Manila clams are a small species of clams that grow both in the wild and on farms in the Pacific Northwest. They are not a native species, but arrived aboard ships in the 1930s.
Aside from cockles, Manila clams are about the smallest of commonly eaten shellfish, at just 1 to 1-1/2 inches in diameter. Each clam is really just a single bite. They are fantastic as an appetizer in a broth of their own juices, white wine and garlic sopped up with crusty bread. They also work well in pasta dishes and seafood stews, or even as a pizza topping. They are an especially good match for garlic and spicy tomato sauces.
Before they are used, live Manila clams should be placed in a large bowl of clear ice water for an hour. This will allow them to release any sand or grit that is inside their shells. Because they are so small, Manila clams cook very quickly in or over simmering liquid such as stock or wine; as soon as they open they are ready to eat. They can also be quickly grilled over alder or cedar for a lightly smokey flavor and then served with drawn butter. Like many shellfish, they become rubbery if overcooked.
Manila clams sport deep, wide bars of color on a finely ridged shell that make them distinctive.
Selecting and Buying
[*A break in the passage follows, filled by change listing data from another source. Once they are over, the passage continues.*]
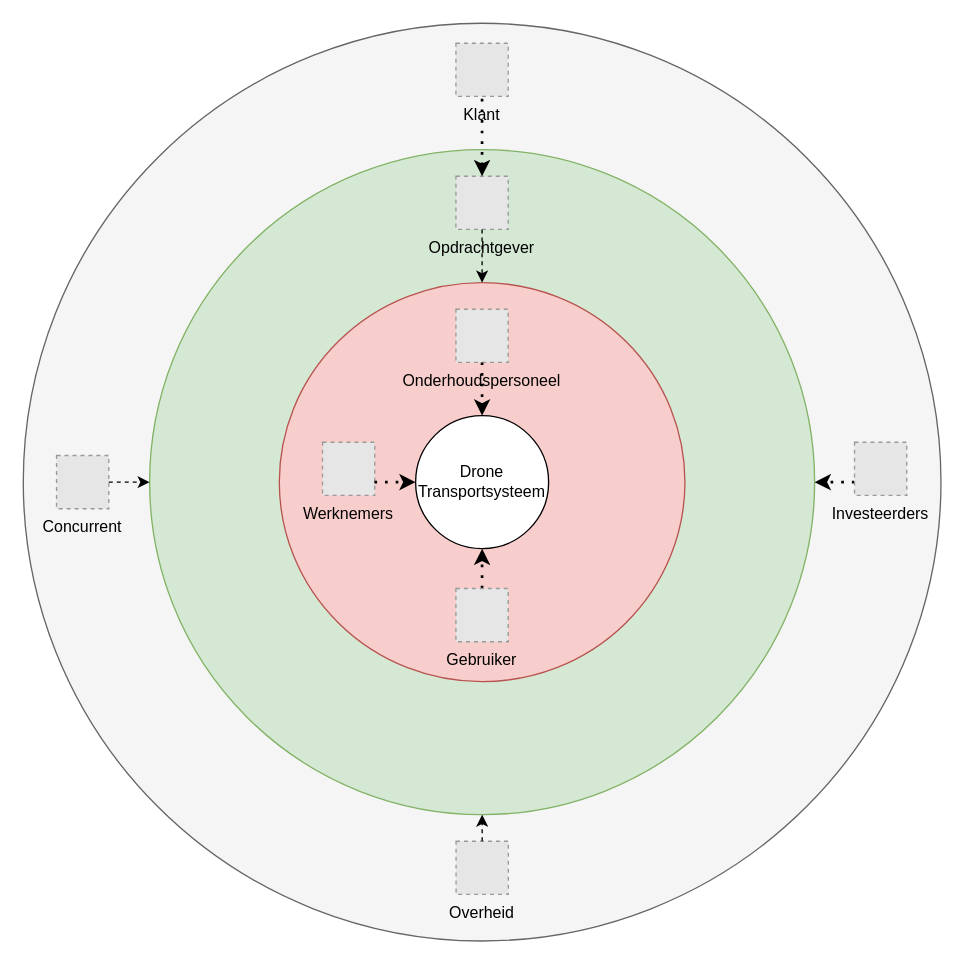
Above: Stakeholders/draw.io/onion.drawio in ASCanak/SysEn (draw.io), before the change. Source tidied: cells renumbered, new cells numbered last; positions are measured from the earlier drawing's top-left corner, leaving out a move shared by most shapes. Both pictures are drawn from the tidied source at 133%, with x=0, y=0 at pixel (23, 23). Pictures stored in the file or linked from it are replaced by grey dashed boxes.
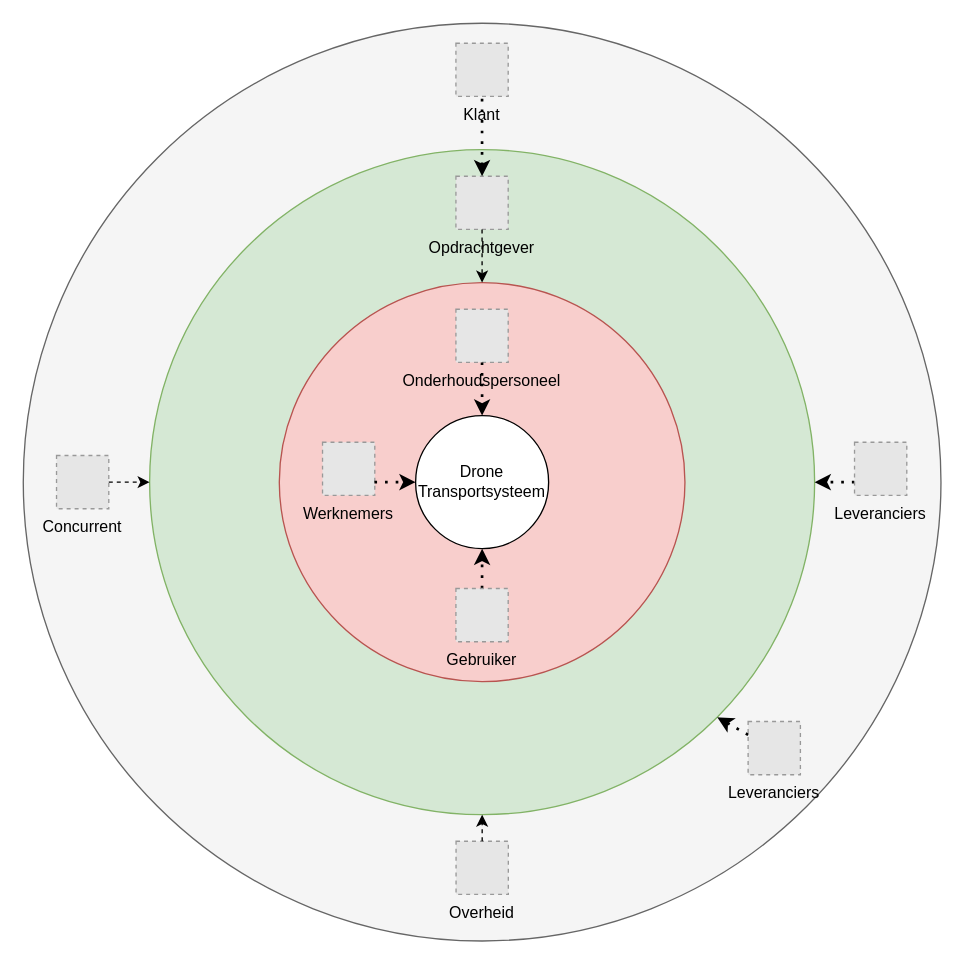
Above is the later version.

Unchanged cells that the change refers to:
```xml
<mxCell id="3" style="ellipse;whiteSpace=wrap;html=1;fillColor=#d5e8d4;strokeColor=#82b366;" parent="1" vertex="1">
  <mxGeometry x="95" y="95" width="500" height="500" as="geometry" />
</mxCell>
```

What changed in the source:
```diff
@@
-    <mxCell id="13" value="Investeerders" style="fillColor=#E6E6E6;strokeColor=#999999;dashed=1;verticalLabelPosition=bottom;labelBackgroundColor=none;verticalAlign=top;" parent="1" vertex="1">
+    <mxCell id="13" value="Leveranciers" style="fillColor=#E6E6E6;strokeColor=#999999;dashed=1;verticalLabelPosition=bottom;labelBackgroundColor=none;verticalAlign=top;" parent="1" vertex="1">
       <mxGeometry x="625" y="315" width="39.3" height="40" as="geometry" />
     </mxCell>
@@
+    <mxCell id="22" value="Leveranciers" style="fillColor=#E6E6E6;strokeColor=#999999;dashed=1;verticalLabelPosition=bottom;labelBackgroundColor=none;verticalAlign=top;" parent="1" vertex="1">
+      <mxGeometry x="545" y="525" width="39.3" height="40" as="geometry" />
+    </mxCell>
+    <mxCell id="23" style="endArrow=classic;dashed=1;html=1;dashPattern=1 3;strokeWidth=2;exitX=0;exitY=0.25;exitDx=0;exitDy=0;entryX=1;entryY=1;entryDx=0;entryDy=0;endFill=1;" parent="1" edge="1" source="22" target="3">
+      <mxGeometry relative="1" as="geometry" />
+    </mxCell>
```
Preparation and Use
Manila clams can be steamed, eaten on the halfshell, or be used in soups and pastas.